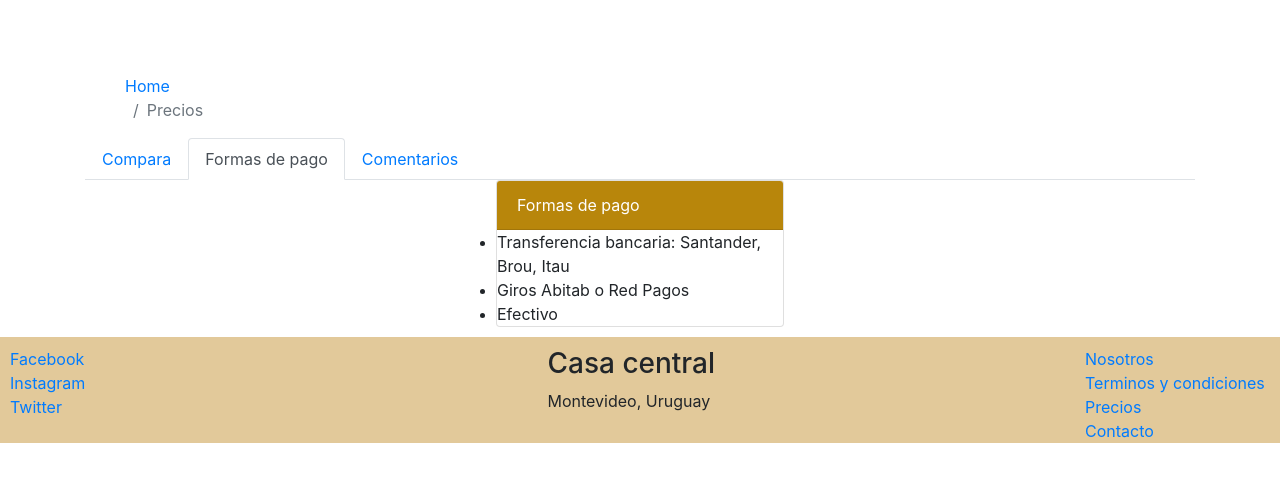
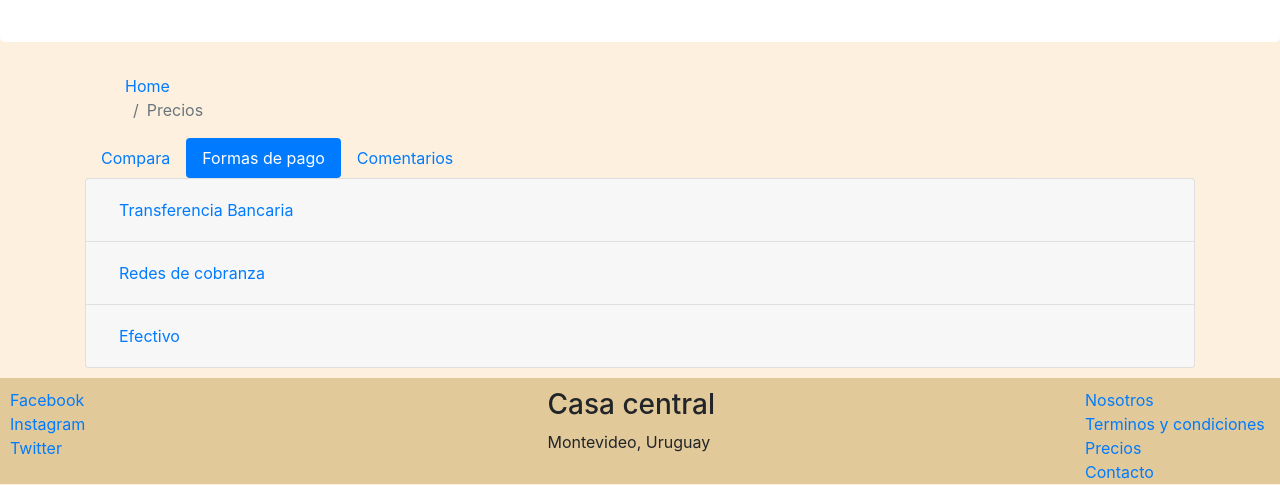
Before and after one commit to coutolourdes1/Coursera-Bootstrap4, a website: page precios.html in a window 1280 px wide. Both pictures are taken after a click on the tab "Formas de pago". Shown: the part 436-921 px from the top of the page. Before the commit the page ends 880 px from the top, so only its background shows below. Drawn offline with nearby package versions, Linux system fonts and the light colour scheme.

Commit message:
collapse en forma de pago

```diff
--- a/css/style.css
+++ b/css/style.css
@@ -4,8 +4,12 @@
     margin-top: 50px;
 }
 
-.btn {
+#boton {
     background-color: rgb(235, 146, 31);
+}
+
+body {
+    background-color: rgba(253, 234, 208, 0.685);
 }
 
 footer {
@@ -28,3 +32,7 @@ footer {
 img {
     background: center center cover no-repeat fixed;
 }
+
+#portada {
+    width: 100%;
+}
--- a/precios.html
+++ b/precios.html
@@ -37,7 +37,7 @@
             </ol>
         </nav>
 
-        <ul class="nav nav-tabs" id="myTab" role="tablist">
+        <ul class="nav nav-pills" id="myTab" role="tablist">
             <li class="nav-item">
                 <a class="nav-link active" id="compara-tab" data-toggle="tab" href="#compara" role="tab" aria-controls="compara" aria-selected="true"> Compara </a>
             </li>
@@ -89,22 +89,48 @@
                     </table>
                 </div>
             </div>
-            <div class="tab-pane fade show active" id="pago" role="tabpanel" aria-labelledby="pago-tab">
-                <div class="d-flex justify-content-center">
-                    <div class="card" style="width: 18rem;">
-                        <div class="card-header" style="background-color: darkgoldenrod; color: white">
-                            Formas de pago
+            <div class="tab-pane fade" id="pago" role="tabpanel" aria-labelledby="pago-tab">
+                <div class="accordion" id="accordionFormaDePago">
+                    <div class="card">
+                        <div class="card-header" id="headingOne">
+                            <h5 class="mb-0">
+                                <button class="btn btn-link" type="button" data-toggle="collapse" data-target="#collapsetransferencia" aria-expanded="true" aria-controls="collapsetransferencia"> Transferencia Bancaria</button>
+                            </h5>
                         </div>
-                        <ul class="list-group list-group-flush">
-                            <li class="list-group-idem"> Transferencia bancaria: Santander, Brou, Itau </li>
-                            <li class="list-group-idem"> Giros Abitab o Red Pagos </li>
-                            <li class="list-group-idem"> Efectivo </li>
-                        </ul>
+                        <div id="collapsetransferencia" class="collapse" aria-labelledby="headingOne" data-parent="#accordionFormaDePago">
+                            <div class="card-body">
+                                Bancos: Santander, Itau, E-Brou.
+                            </div>
+                        </div>
                     </div>
+                    <div class="card">
+                        <div class="card-header" id="headingTwo">
+                            <h5 class="mb-0">
+                                <button class="btn btn-link" type="button" data-toggle="collapse" data-target="#collapsegiros" aria-expanded="false" aria-controls="collapsegiros"> Redes de cobranza </button>
+                            </h5>
+                        </div>
+                        <div id="collapsegiros" class="collapse" aria-labelledby="headingOne" data-parent="#accordionFormaDePago">
+                            <div class="card-body">
+                                Depositos en Abitab, Red Pagos. (el costo del depositvo va por cuenta del cliente).
+                            </div>
+                        </div>
+                    </div>
+                    <div class="card">
+                        <div class="card-header" id="headinThree">
+                            <h5 class="mb-0">
+                                <button class="btn btn-link" type="button" data-toggle="collapse" data-target="#collapseefectivo" aria-expanded="true" aria-controls="collapseefectivo"> Efectivo </button>
+                            </h5>
+                        </div>
+                        <div id="collapseefectivo" class="collapse" aria-labelledby="headingOne" data-parent="#accordionFormaDePago">
+                            <div class="card-body">
+                                Pago en efectivo.
+                            </div>
+                        </div>
+                    </div>
+
                 </div>
             </div>
             <div class="tab-pane fade show active" id="comentarios" role="tabpanel" aria-labelledby="comentarios-tab">
-
             </div>
         </div>
     </div>
```
Also changed, not shown: index.html (+9 -9 lines).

__Task item__
If a line in the material above contains the word "center", it counts; give only the number of such lines.

__Answer for this exercise__
2